━━━━━ Listed records ━━━━━

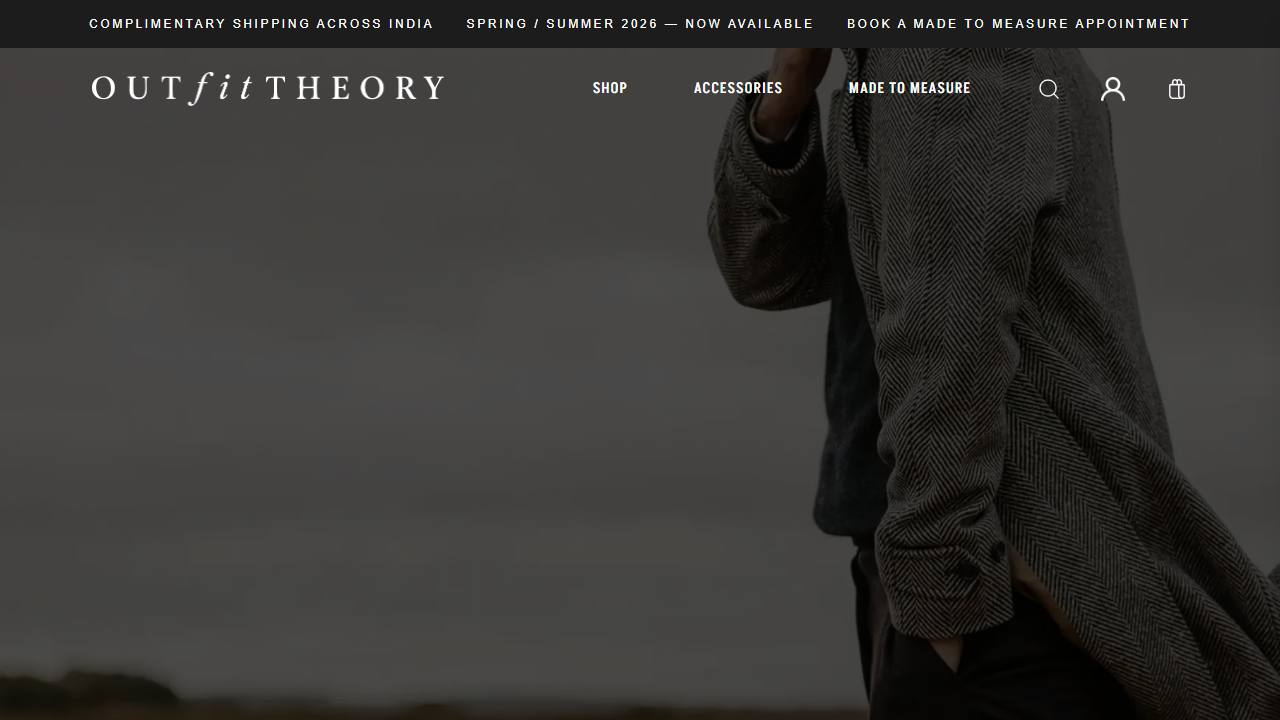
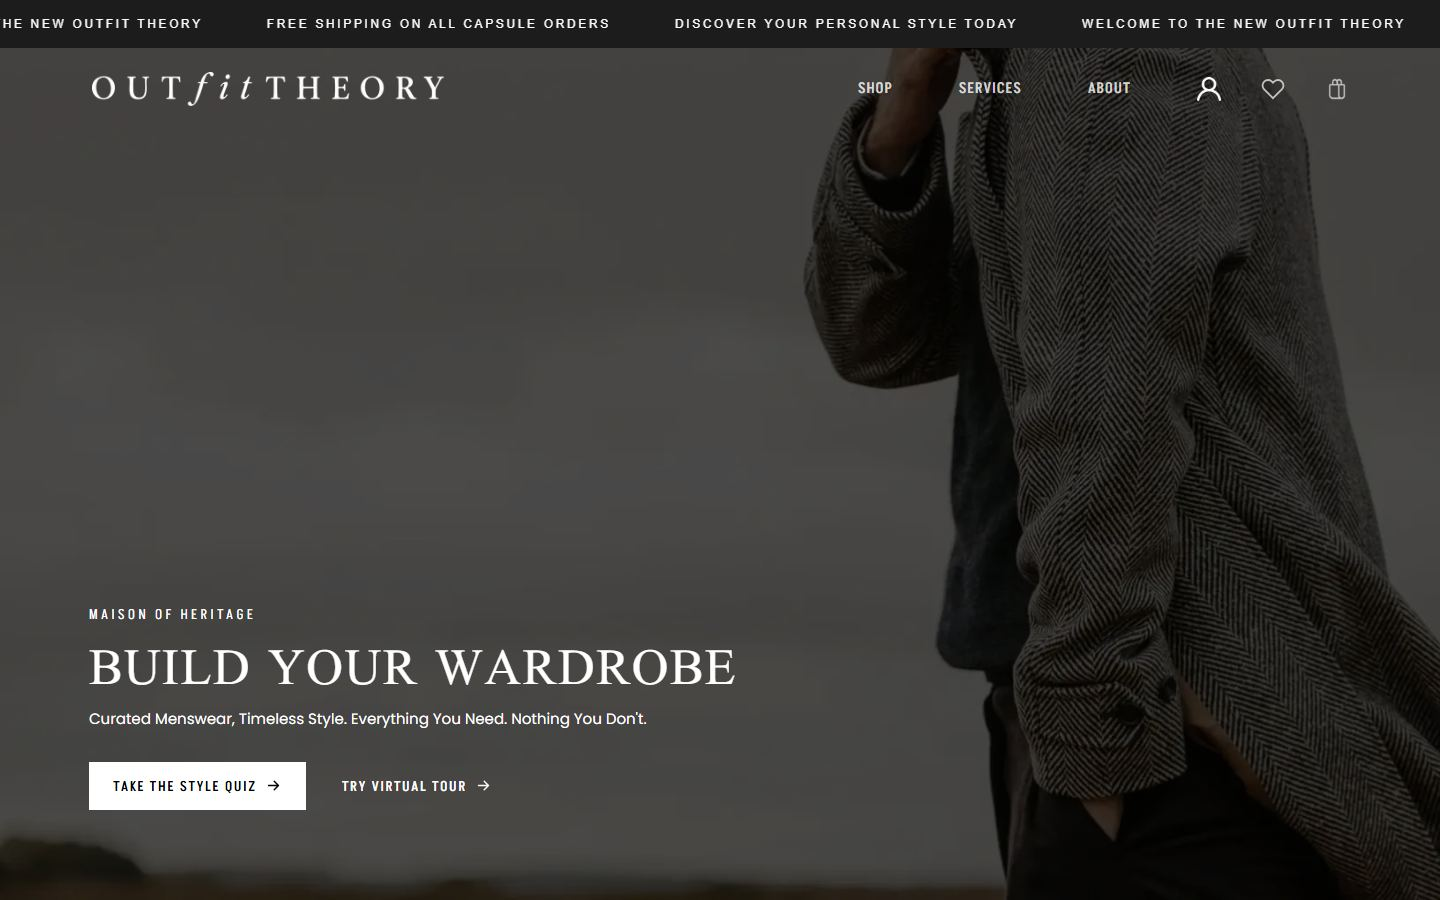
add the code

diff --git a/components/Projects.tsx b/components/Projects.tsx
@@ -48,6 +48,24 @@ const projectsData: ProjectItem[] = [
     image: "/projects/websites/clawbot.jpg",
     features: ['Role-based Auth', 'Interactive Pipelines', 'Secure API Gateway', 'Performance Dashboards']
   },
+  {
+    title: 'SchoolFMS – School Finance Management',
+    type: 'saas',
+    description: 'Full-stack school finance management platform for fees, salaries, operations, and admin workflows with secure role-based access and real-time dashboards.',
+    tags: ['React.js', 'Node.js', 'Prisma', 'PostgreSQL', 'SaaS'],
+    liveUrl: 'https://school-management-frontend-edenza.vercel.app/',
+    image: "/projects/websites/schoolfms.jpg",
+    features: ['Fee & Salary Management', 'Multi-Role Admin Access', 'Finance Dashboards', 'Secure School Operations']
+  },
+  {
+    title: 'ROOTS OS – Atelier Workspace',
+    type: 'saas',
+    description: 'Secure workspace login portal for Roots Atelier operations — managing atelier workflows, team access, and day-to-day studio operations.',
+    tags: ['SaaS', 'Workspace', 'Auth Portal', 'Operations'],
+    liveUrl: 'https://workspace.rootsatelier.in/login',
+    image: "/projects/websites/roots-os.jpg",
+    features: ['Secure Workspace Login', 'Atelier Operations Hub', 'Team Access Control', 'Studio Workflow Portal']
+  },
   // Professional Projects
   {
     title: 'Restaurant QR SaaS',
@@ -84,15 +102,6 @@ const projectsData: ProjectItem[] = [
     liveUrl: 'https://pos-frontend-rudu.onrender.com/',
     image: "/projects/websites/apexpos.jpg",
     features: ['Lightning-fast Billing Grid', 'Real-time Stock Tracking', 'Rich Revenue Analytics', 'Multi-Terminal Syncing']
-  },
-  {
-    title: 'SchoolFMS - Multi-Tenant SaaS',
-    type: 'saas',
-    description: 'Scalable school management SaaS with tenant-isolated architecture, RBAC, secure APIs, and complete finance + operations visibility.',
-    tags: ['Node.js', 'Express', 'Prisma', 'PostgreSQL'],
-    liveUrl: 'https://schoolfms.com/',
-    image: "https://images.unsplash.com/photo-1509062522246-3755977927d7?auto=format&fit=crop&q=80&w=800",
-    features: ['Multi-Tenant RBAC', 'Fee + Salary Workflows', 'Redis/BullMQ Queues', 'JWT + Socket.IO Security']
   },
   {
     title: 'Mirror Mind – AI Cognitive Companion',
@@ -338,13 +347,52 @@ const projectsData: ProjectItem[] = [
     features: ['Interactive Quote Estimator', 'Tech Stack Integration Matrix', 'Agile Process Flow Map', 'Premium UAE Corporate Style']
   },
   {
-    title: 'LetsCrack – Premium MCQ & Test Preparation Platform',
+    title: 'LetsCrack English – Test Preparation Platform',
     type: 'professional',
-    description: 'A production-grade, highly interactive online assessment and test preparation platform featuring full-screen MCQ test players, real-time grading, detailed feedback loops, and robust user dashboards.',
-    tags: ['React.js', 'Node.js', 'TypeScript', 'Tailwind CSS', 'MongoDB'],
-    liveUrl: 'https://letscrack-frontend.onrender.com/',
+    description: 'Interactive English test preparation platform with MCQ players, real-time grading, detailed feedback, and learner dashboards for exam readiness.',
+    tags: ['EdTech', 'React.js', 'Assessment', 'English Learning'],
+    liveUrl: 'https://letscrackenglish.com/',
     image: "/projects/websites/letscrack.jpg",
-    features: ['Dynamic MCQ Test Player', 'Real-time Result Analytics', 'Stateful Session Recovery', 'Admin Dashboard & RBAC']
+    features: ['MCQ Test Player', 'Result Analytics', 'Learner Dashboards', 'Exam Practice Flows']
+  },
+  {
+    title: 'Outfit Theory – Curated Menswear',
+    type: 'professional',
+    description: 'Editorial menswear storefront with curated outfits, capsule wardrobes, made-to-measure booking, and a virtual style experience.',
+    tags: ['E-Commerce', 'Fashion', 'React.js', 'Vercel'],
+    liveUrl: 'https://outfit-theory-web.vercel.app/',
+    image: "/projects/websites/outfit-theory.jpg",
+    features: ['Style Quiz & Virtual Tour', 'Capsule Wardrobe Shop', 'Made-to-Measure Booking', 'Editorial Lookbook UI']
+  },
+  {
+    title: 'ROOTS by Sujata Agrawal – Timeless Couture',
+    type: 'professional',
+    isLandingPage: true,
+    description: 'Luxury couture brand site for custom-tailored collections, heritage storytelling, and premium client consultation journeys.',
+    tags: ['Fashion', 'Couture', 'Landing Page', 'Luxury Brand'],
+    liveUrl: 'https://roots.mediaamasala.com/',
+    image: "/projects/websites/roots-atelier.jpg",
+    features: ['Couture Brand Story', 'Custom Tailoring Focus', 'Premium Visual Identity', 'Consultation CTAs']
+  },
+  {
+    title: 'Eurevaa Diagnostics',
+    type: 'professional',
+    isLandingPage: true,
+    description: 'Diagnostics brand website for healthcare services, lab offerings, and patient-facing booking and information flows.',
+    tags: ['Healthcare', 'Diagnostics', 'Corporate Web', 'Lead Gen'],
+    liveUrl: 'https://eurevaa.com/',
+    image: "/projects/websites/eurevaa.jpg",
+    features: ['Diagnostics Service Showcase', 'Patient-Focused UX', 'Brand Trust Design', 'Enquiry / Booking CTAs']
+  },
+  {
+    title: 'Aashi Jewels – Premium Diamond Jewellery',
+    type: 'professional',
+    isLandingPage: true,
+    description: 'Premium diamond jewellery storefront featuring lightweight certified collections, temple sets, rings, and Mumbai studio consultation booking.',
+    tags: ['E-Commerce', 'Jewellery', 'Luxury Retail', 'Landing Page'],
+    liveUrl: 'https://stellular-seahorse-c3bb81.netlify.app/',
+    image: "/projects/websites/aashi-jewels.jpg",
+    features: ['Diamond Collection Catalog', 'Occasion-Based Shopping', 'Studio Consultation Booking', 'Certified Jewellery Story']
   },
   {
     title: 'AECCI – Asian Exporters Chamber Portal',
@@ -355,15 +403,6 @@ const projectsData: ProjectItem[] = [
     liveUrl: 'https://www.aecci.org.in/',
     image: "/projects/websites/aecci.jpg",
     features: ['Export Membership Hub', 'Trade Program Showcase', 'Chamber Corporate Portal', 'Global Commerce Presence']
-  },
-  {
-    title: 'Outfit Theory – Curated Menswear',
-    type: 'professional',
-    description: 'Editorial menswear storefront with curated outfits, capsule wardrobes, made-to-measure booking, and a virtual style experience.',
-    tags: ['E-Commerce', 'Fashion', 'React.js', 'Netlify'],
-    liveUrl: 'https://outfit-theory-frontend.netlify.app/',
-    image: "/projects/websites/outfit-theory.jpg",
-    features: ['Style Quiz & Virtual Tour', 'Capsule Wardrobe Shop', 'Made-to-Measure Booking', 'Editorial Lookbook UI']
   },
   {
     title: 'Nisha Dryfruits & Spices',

━━━━━

Exercise description –
Each line of the material above either contains the word "React" or does not; state how many do, and nothing else.

Response area –
5